• Not much was known about the Denisovans after they had disappeared sometime in history
  • Tibetan people may have inherited their adaptability to high altitude from the Denisovans
  • Researchers want to determine the exact chronological context for Denisovans' life in the cave

A DNA present in the soil of Baishiya Karst Cave on the Tibetan Plateau confirmed that Denisovans, humans’ ancestors that are closely related to the Neanderthals, lived in the Buddhist sanctuary cave between 45,000 and 100,000 years ago.

The study published in the journal Science aims to support the theory that Denisovans lived across various locations and that their lifestyle was not limited to the Denisova Cave in Siberia, where some of their fossils were first found.

There was not much known about the Denisovans before the said study, hence the mystery that surrounded them. Earlier studies only concluded that they lived in Siberia between 45,000 and 400,000 years ago and resided in high altitudes that would be harsh for modern humans.

Denisovans disappeared almost without a trace, except for some fragments of bones that were the basis of the previous studies and a mandible found by a Buddhist monk decades ago. Scientists were skeptical about the latter and the new study aims to put an end to these doubts.

For the present study, a team of international archeologists used a new technology where they sample the human DNA found in the soil instead of simply collecting fossils and studying the fragments.

“We found firm evidence for the long-term presence of Denisovans in Baishiya Karst Cave and provided stratigraphic and chronological context for their occupation in the cave, confirming the occupation of Denisovans on the Tibetan Plateau,” Professor Bo Li, associate professor and dating specialists from the University of Wollongong, said in a press release.

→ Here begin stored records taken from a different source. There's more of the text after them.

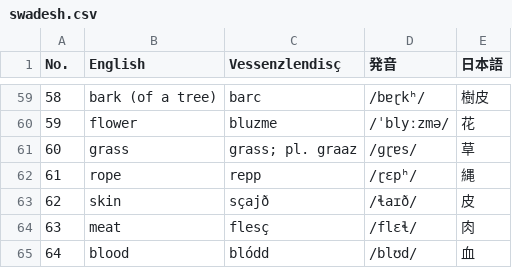
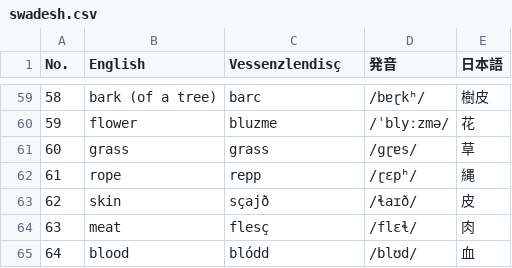
Before and after one commit to tktb-tess/uq-tess-xi, a CSV file: src/routes/(layout1)/conlang/vaes/swadesh-list/swadesh.csv, drawn as a sheet; only a part is shown, gaps mark what is left out; the diff covers the shown part only.

```diff
--- a/src/routes/(layout1)/conlang/vaes/swadesh-list/swadesh.csv
+++ b/src/routes/(layout1)/conlang/vaes/swadesh-list/swadesh.csv
@@ -61 +61 @@ No., English               , Vessenzlendisç  , 発音          , 日本語
- 60, grass                 , grass; pl. graaz, /ɡɽɐs/        , 草
+ 60, grass                 , grass         , /ɡɽɐs/        , 草
```
Also changed, not shown: 17 edited cells elsewhere in this file, 19 other files.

Li noted that the mandible is by far the biggest fossil found that belonged to Denisovans and so far the only remains found outside Siberia. Furthermore, there could also be a possibility that Tibetan people inherited some of the Denisovan’s unique DNA.

“It (mandible) was discovered on the Tibet Plateau, on the ‘roof of the world’, more than 3000m above sea level, indicating that modern Tibetan people may have inherited some of their genes to adapt to high-altitude environment,” Li further explained.

Li said there could be more insights about the Denisovans that could be retrieved from the cave. The next step for the team is to gather more DNA samples from the cave and finally identify the exact timeline of Denisovans’ life inside—from their first occupancy to the time they left and disappeared.

A virtual reconstruction of a Denisovan mandible found in Tibet
A virtual reconstruction of a Denisovan mandible found in Tibet the Max Planck Institute for Evolutionary Anthropology / Jean-Jacques HUBLIN